Return all entries verbatim; skip any pictures.
# # # #
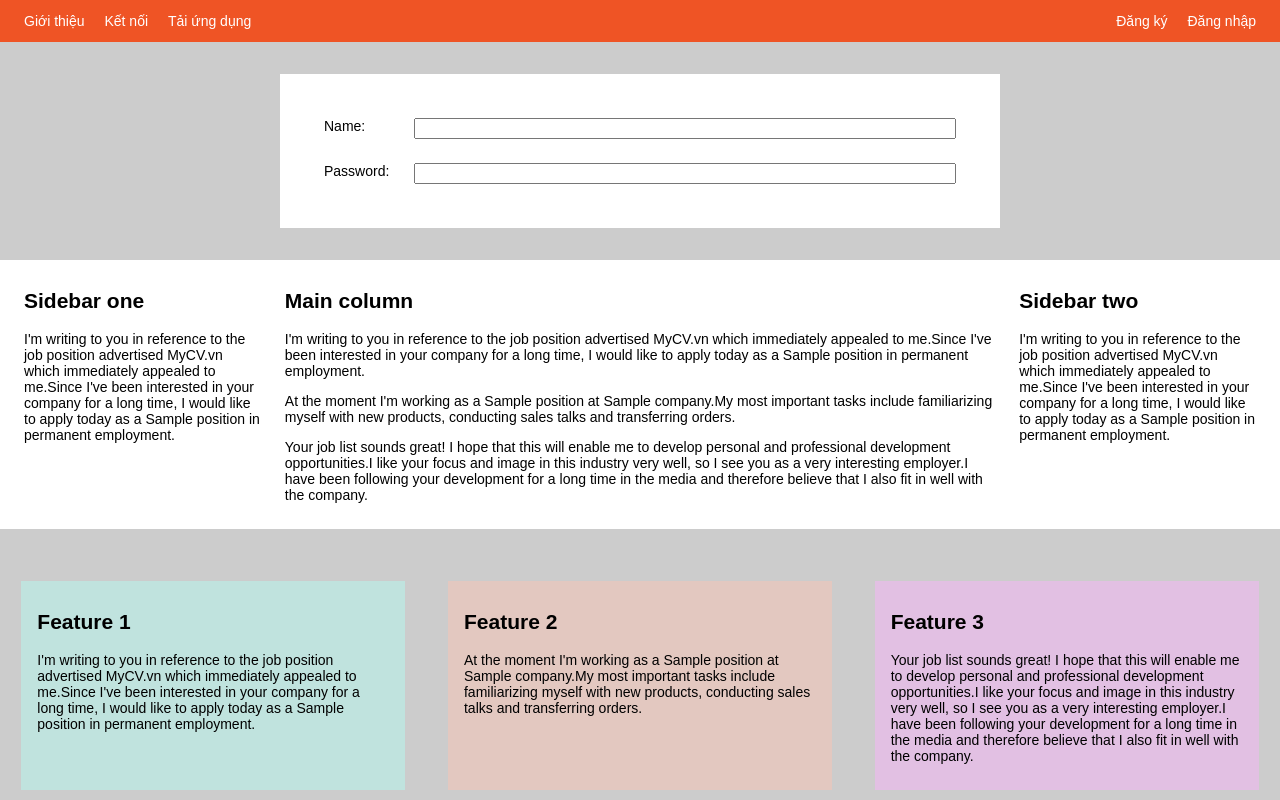
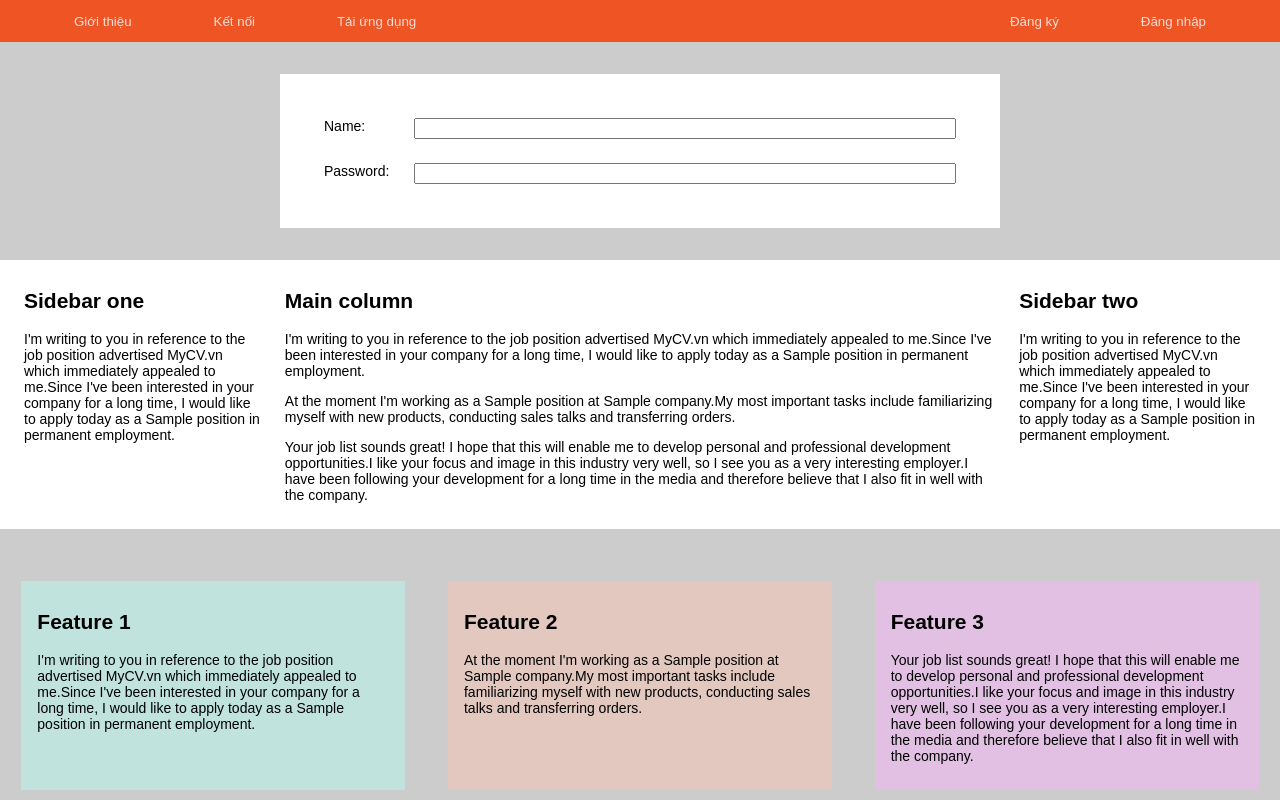
Before and after one commit to cadicedit2k5/WEB_TEST, a plain HTML site: page Flex_Box/index.html in a window 1280 px wide. Shown: the top 800 px of the page. Drawn offline with Linux system fonts and the light colour scheme.

Commit message:
Sửa flex box web

```diff
--- a/Flex_Box/index.html
+++ b/Flex_Box/index.html
@@ -9,15 +9,15 @@
     <body>
         <!-- Navbar -->
         <div class="nav">
-            <ul class="nav-list">
-                <li class="nav-item">Giới thiệu</li>
-                <li class="nav-item">Kết nối</li>
-                <li class="nav-item">Tải ứng dụng</li>
-            </ul>
-            <ul class="nav-list">
-                <li class="nav-item">Đăng ký</li>
-                <li class="nav-item">Đăng nhập</li>
-            </ul>
+            <div class="nav-list">
+                <button class="nav-item">Giới thiệu</button>
+                <button class="nav-item">Kết nối</button>
+                <button class="nav-item">Tải ứng dụng</button>
+            </div>
+            <div class="nav-list">
+                <button class="nav-item">Đăng ký</button>
+                <button class="nav-item">Đăng nhập</button>
+            </div>
         </div>
 
         <!-- Form layout -->
--- a/Flex_Box/main.css
+++ b/Flex_Box/main.css
@@ -30,7 +30,27 @@ body {
     color: #fff;
     list-style: none;
     margin: 0 8px;
+    padding: 12px 50px 12px 50px;
     display: inline-block;
+    background-color: #ef5425;
+    border: 2px;
+    border-color: black;
+    cursor: pointer;
+    user-select: none;
+    animation: opacity 0.2s ease;
+    border-radius: 50px;
+}
+
+.nav-item {
+    opacity: 0.8;
+}
+
+.nav-item + .nav-item {
+    padding-left: 12px;
+}
+
+.nav-item:hover {
+    color: red;
 }
 
 .form-container {
```
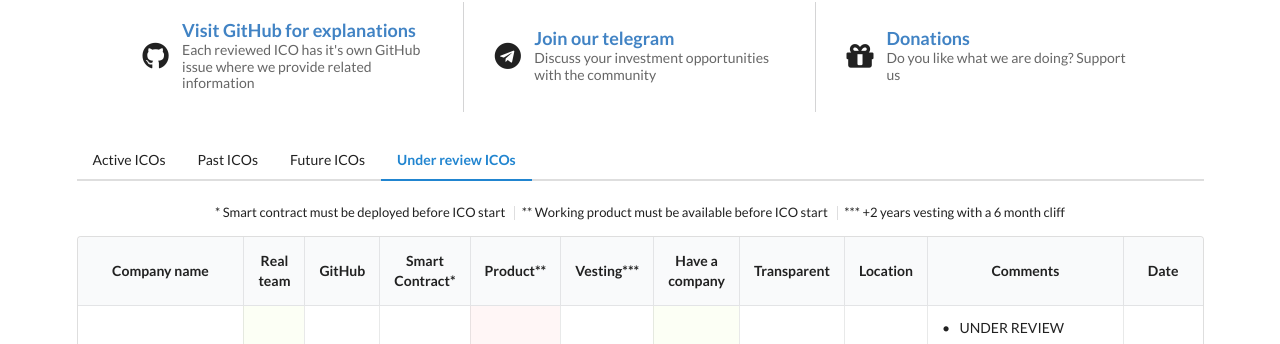
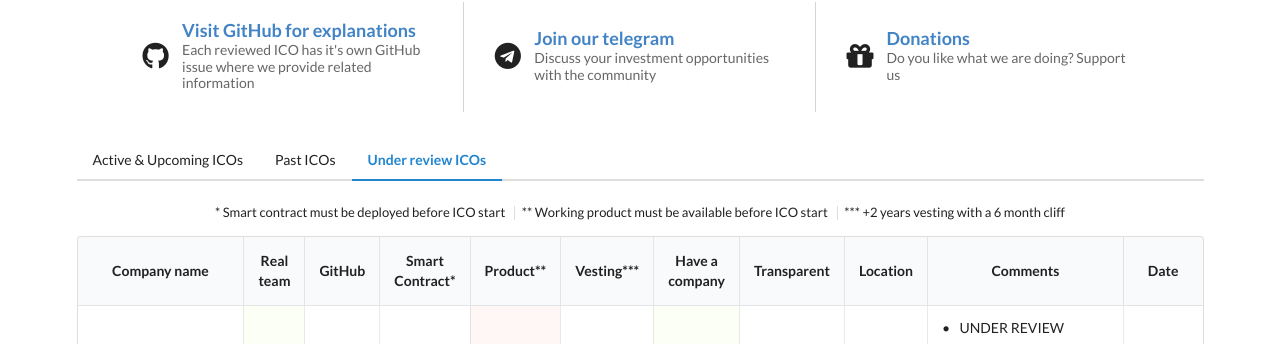
Before and after one commit to ico-check/ico-check, a Jekyll site: the page built from in-review.md, in a window 1280 px wide. Shown: the part 256-600 px from the top of the page. Built offline with Jekyll 4.4.1, drawn with Linux system fonts in a browser that asks for light colours; nearby versions of some CDN libraries.

Commit message:
Merged active & future icos

```diff
--- a/_includes/tabs.html
+++ b/_includes/tabs.html
@@ -2,11 +2,9 @@
   <div class="ui right labeled icon top right pointing dropdown fluid primary button">
     <span class="text">
       {% if include.active-tab == 'active' %}
-        Active ICOs
+        Active & Upcoming ICOs
       {% elsif include.active-tab == 'past' %}
         Past ICOs
-      {% elsif include.active-tab == 'future' %}
-        Future ICOs
       {% else %}
         Under review ICOs
       {% endif %}
@@ -14,13 +12,10 @@
     <i class="dropdown icon"></i>
     <div class="menu">
       <a class="{% if include.active-tab == 'active' %}selected active{% endif %} item" href="/">
-        Active ICOs
+        Active & Upcoming ICOs
       </a>
       <a class="{% if include.active-tab == 'past' %}selected active{% endif %} item" href="/past">
         Past ICOs
-      </a>
-      <a class="{% if include.active-tab == 'future' %}selected active{% endif %} item" href="/future">
-        Future ICOs
       </a>
       <a class="{% if include.active-tab == 'in-review' %}selected active{% endif %} item" href="/in-review">
         Under review ICOs
@@ -32,9 +27,8 @@
 
 <div class="mobile-hidden">
   <div class="ui top pointing secondary blue menu">
-    <a href="/" class="{% if include.active-tab == 'active' %}active{% endif %} item">Active ICOs</a>
+    <a href="/" class="{% if include.active-tab == 'active' %}active{% endif %} item">Active & Upcoming ICOs</a>
     <a href="/past" class="{% if include.active-tab == 'past' %}active{% endif %} item">Past ICOs</a>
-    <a href="/future" class="{% if include.active-tab == 'future' %}active{% endif %} item">Future ICOs</a>
     <a href="/in-review" class="{% if include.active-tab == 'in-review' %}active{% endif %} item">Under review ICOs</a>
   </div>
 </div>
--- a/_layouts/home.html
+++ b/_layouts/home.html
@@ -4,4 +4,4 @@ layout: default
 
 {% include tabs.html active-tab="active" %}
 
-{% include icos-review-table.html icos=site.data.active-icos %}
+{% include icos-review-table.html icos=site.data.active-future-icos %}
```
Also changed, not shown: _data/active-future-icos.yml (renamed from _data/future-icos.yml, +18 -0 lines), _data/active-icos.yml (deleted, +0 -17 lines), _layouts/future.html (deleted, +0 -7 lines), future.md (deleted, +0 -3 lines).
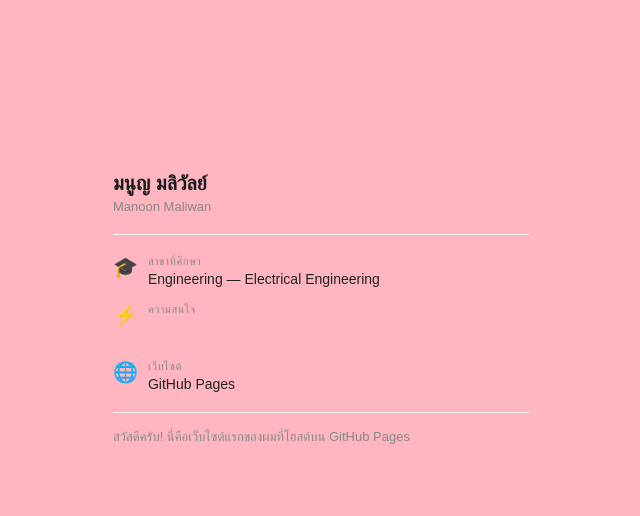
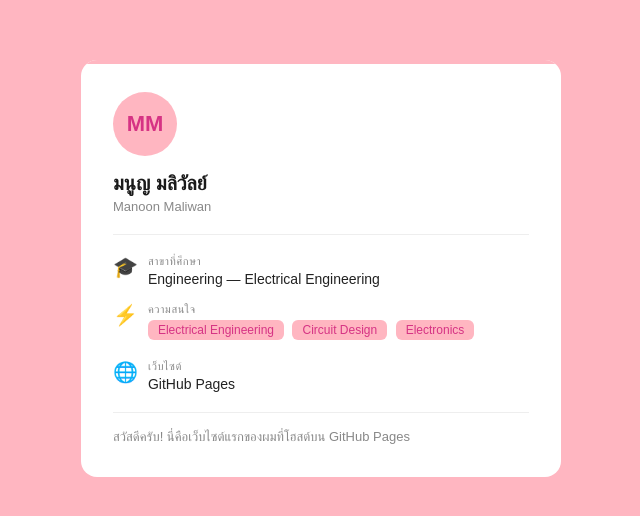
Before and after one commit to 34355Manoon/s34355manoon.github.io, a plain HTML site: page index.html in a window 1280 px wide. Shown: the part 132-648 px from the top of the page, without its empty margins (319-959 px from the left). Drawn offline with Linux system fonts and the light colour scheme.

Commit message:
Update index.html

```diff
--- a/index.html
+++ b/index.html
@@ -17,7 +17,7 @@
     padding: 40px 20px;
   }
   .card {
-    background: #FFB6C1;
+    background: #fff;
     border-radius: 16px;
     max-width: 480px;
     width: 100%;
@@ -38,7 +38,7 @@
     background: #FFB6C1;
     display: flex; align-items: center; justify-content: center;
     font-size: 22px; font-weight: bold;
-    color: #FFB6C1;
+    color: #d63384;
     margin-bottom: 1rem;
   }
   h1 { font-size: 20px; color: #1a1a1a; margin-bottom: 4px; }
@@ -51,7 +51,7 @@
   .badge {
     display: inline-block;
     background: #FFB6C1;
-    color: #FFB6C1;
+    color: #d63384;
     font-size: 12px;
     padding: 3px 10px;
     border-radius: 6px;
```
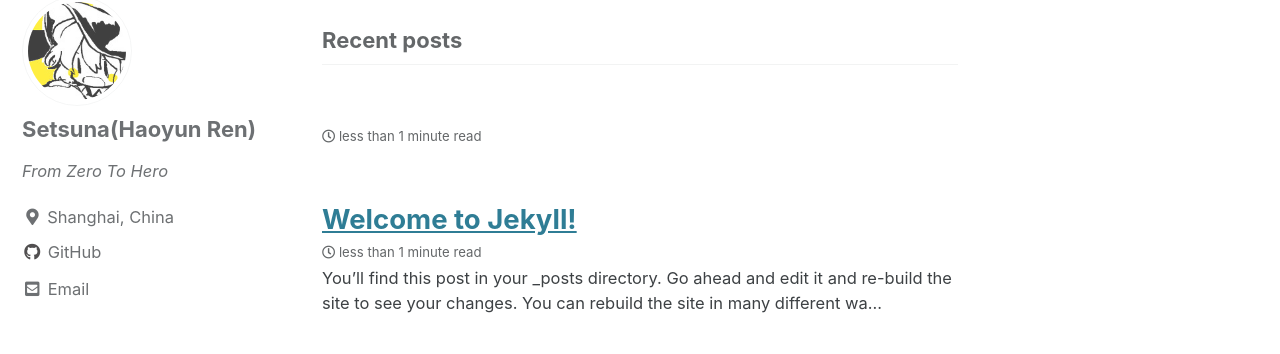
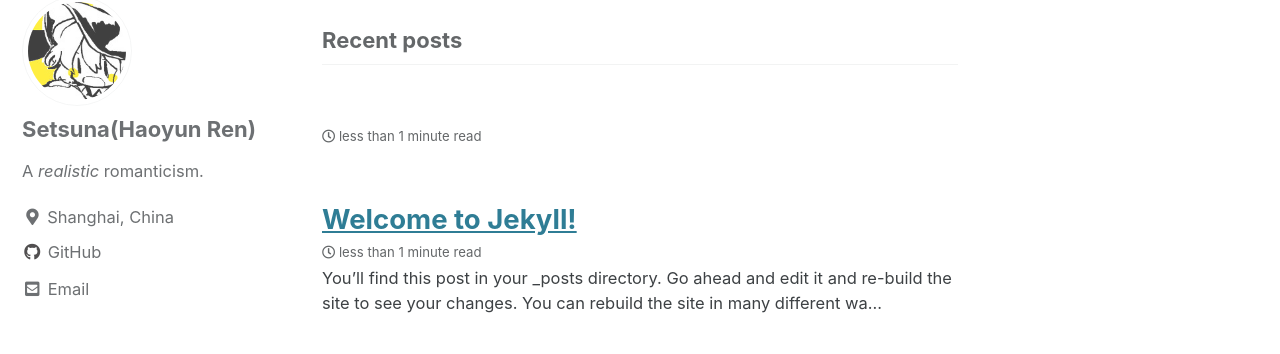
Before and after one commit to SetsunaChyan/SetsunaChyan.github.io, a Jekyll site: the page built from index.html, in a window 1280 px wide. Shown: the part 125-479 px from the top of the page. Built offline with Jekyll 4.4.1, drawn with Linux system fonts in a browser that asks for light colours; cached includes are drawn as plain includes; formulas are drawn with MathJax 3; the list of posts is cut into pages by our own code.

Commit message:
Update _config.yml

```diff
--- a/_config.yml
+++ b/_config.yml
@@ -103,7 +103,7 @@ analytics:
 author:
   name             : "Setsuna(Haoyun Ren)"
   avatar           : "/assets/images/bio-photo.png"
-  bio              : "*From Zero To Hero*"
+  bio              : "A *realistic* romanticism."
   location         : "Shanghai, China"
   email            : "21210240303@m.fudan.edu.cn"
   links:
```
# # # #
→ **Solution for this problem**
Before and after one commit to cadicedit2k5/WEB_TEST, a plain HTML site: page Flex_Box/index.html in a window 1280 px wide. Shown: the top 800 px of the page. Drawn offline with Linux system fonts and the light colour scheme.

Commit message:
Sửa flex box web

```diff
--- a/Flex_Box/index.html
+++ b/Flex_Box/index.html
@@ -9,15 +9,15 @@
     <body>
         <!-- Navbar -->
         <div class="nav">
-            <ul class="nav-list">
-                <li class="nav-item">Giới thiệu</li>
-                <li class="nav-item">Kết nối</li>
-                <li class="nav-item">Tải ứng dụng</li>
-            </ul>
-            <ul class="nav-list">
-                <li class="nav-item">Đăng ký</li>
-                <li class="nav-item">Đăng nhập</li>
-            </ul>
+            <div class="nav-list">
+                <button class="nav-item">Giới thiệu</button>
+                <button class="nav-item">Kết nối</button>
+                <button class="nav-item">Tải ứng dụng</button>
+            </div>
+            <div class="nav-list">
+                <button class="nav-item">Đăng ký</button>
+                <button class="nav-item">Đăng nhập</button>
+            </div>
         </div>
 
         <!-- Form layout -->
--- a/Flex_Box/main.css
+++ b/Flex_Box/main.css
@@ -30,7 +30,27 @@ body {
     color: #fff;
     list-style: none;
     margin: 0 8px;
+    padding: 12px 50px 12px 50px;
     display: inline-block;
+    background-color: #ef5425;
+    border: 2px;
+    border-color: black;
+    cursor: pointer;
+    user-select: none;
+    animation: opacity 0.2s ease;
+    border-radius: 50px;
+}
+
+.nav-item {
+    opacity: 0.8;
+}
+
+.nav-item + .nav-item {
+    padding-left: 12px;
+}
+
+.nav-item:hover {
+    color: red;
 }
 
 .form-container {
```
Before and after one commit to ico-check/ico-check, a Jekyll site: the page built from in-review.md, in a window 1280 px wide. Shown: the part 256-600 px from the top of the page. Built offline with Jekyll 4.4.1, drawn with Linux system fonts in a browser that asks for light colours; nearby versions of some CDN libraries.

Commit message:
Merged active & future icos

```diff
--- a/_includes/tabs.html
+++ b/_includes/tabs.html
@@ -2,11 +2,9 @@
   <div class="ui right labeled icon top right pointing dropdown fluid primary button">
     <span class="text">
       {% if include.active-tab == 'active' %}
-        Active ICOs
+        Active & Upcoming ICOs
       {% elsif include.active-tab == 'past' %}
         Past ICOs
-      {% elsif include.active-tab == 'future' %}
-        Future ICOs
       {% else %}
         Under review ICOs
       {% endif %}
@@ -14,13 +12,10 @@
     <i class="dropdown icon"></i>
     <div class="menu">
       <a class="{% if include.active-tab == 'active' %}selected active{% endif %} item" href="/">
-        Active ICOs
+        Active & Upcoming ICOs
       </a>
       <a class="{% if include.active-tab == 'past' %}selected active{% endif %} item" href="/past">
         Past ICOs
-      </a>
-      <a class="{% if include.active-tab == 'future' %}selected active{% endif %} item" href="/future">
-        Future ICOs
       </a>
       <a class="{% if include.active-tab == 'in-review' %}selected active{% endif %} item" href="/in-review">
         Under review ICOs
@@ -32,9 +27,8 @@
 
 <div class="mobile-hidden">
   <div class="ui top pointing secondary blue menu">
-    <a href="/" class="{% if include.active-tab == 'active' %}active{% endif %} item">Active ICOs</a>
+    <a href="/" class="{% if include.active-tab == 'active' %}active{% endif %} item">Active & Upcoming ICOs</a>
     <a href="/past" class="{% if include.active-tab == 'past' %}active{% endif %} item">Past ICOs</a>
-    <a href="/future" class="{% if include.active-tab == 'future' %}active{% endif %} item">Future ICOs</a>
     <a href="/in-review" class="{% if include.active-tab == 'in-review' %}active{% endif %} item">Under review ICOs</a>
   </div>
 </div>
--- a/_layouts/home.html
+++ b/_layouts/home.html
@@ -4,4 +4,4 @@ layout: default
 
 {% include tabs.html active-tab="active" %}
 
-{% include icos-review-table.html icos=site.data.active-icos %}
+{% include icos-review-table.html icos=site.data.active-future-icos %}
```
Also changed, not shown: _data/active-future-icos.yml (renamed from _data/future-icos.yml, +18 -0 lines), _data/active-icos.yml (deleted, +0 -17 lines), _layouts/future.html (deleted, +0 -7 lines), future.md (deleted, +0 -3 lines).
Before and after one commit to 34355Manoon/s34355manoon.github.io, a plain HTML site: page index.html in a window 1280 px wide. Shown: the part 132-648 px from the top of the page, without its empty margins (319-959 px from the left). Drawn offline with Linux system fonts and the light colour scheme.

Commit message:
Update index.html

```diff
--- a/index.html
+++ b/index.html
@@ -17,7 +17,7 @@
     padding: 40px 20px;
   }
   .card {
-    background: #FFB6C1;
+    background: #fff;
     border-radius: 16px;
     max-width: 480px;
     width: 100%;
@@ -38,7 +38,7 @@
     background: #FFB6C1;
     display: flex; align-items: center; justify-content: center;
     font-size: 22px; font-weight: bold;
-    color: #FFB6C1;
+    color: #d63384;
     margin-bottom: 1rem;
   }
   h1 { font-size: 20px; color: #1a1a1a; margin-bottom: 4px; }
@@ -51,7 +51,7 @@
   .badge {
     display: inline-block;
     background: #FFB6C1;
-    color: #FFB6C1;
+    color: #d63384;
     font-size: 12px;
     padding: 3px 10px;
     border-radius: 6px;
```
Before and after one commit to SetsunaChyan/SetsunaChyan.github.io, a Jekyll site: the page built from index.html, in a window 1280 px wide. Shown: the part 125-479 px from the top of the page. Built offline with Jekyll 4.4.1, drawn with Linux system fonts in a browser that asks for light colours; cached includes are drawn as plain includes; formulas are drawn with MathJax 3; the list of posts is cut into pages by our own code.

Commit message:
Update _config.yml

```diff
--- a/_config.yml
+++ b/_config.yml
@@ -103,7 +103,7 @@ analytics:
 author:
   name             : "Setsuna(Haoyun Ren)"
   avatar           : "/assets/images/bio-photo.png"
-  bio              : "*From Zero To Hero*"
+  bio              : "A *realistic* romanticism."
   location         : "Shanghai, China"
   email            : "21210240303@m.fudan.edu.cn"
   links:
```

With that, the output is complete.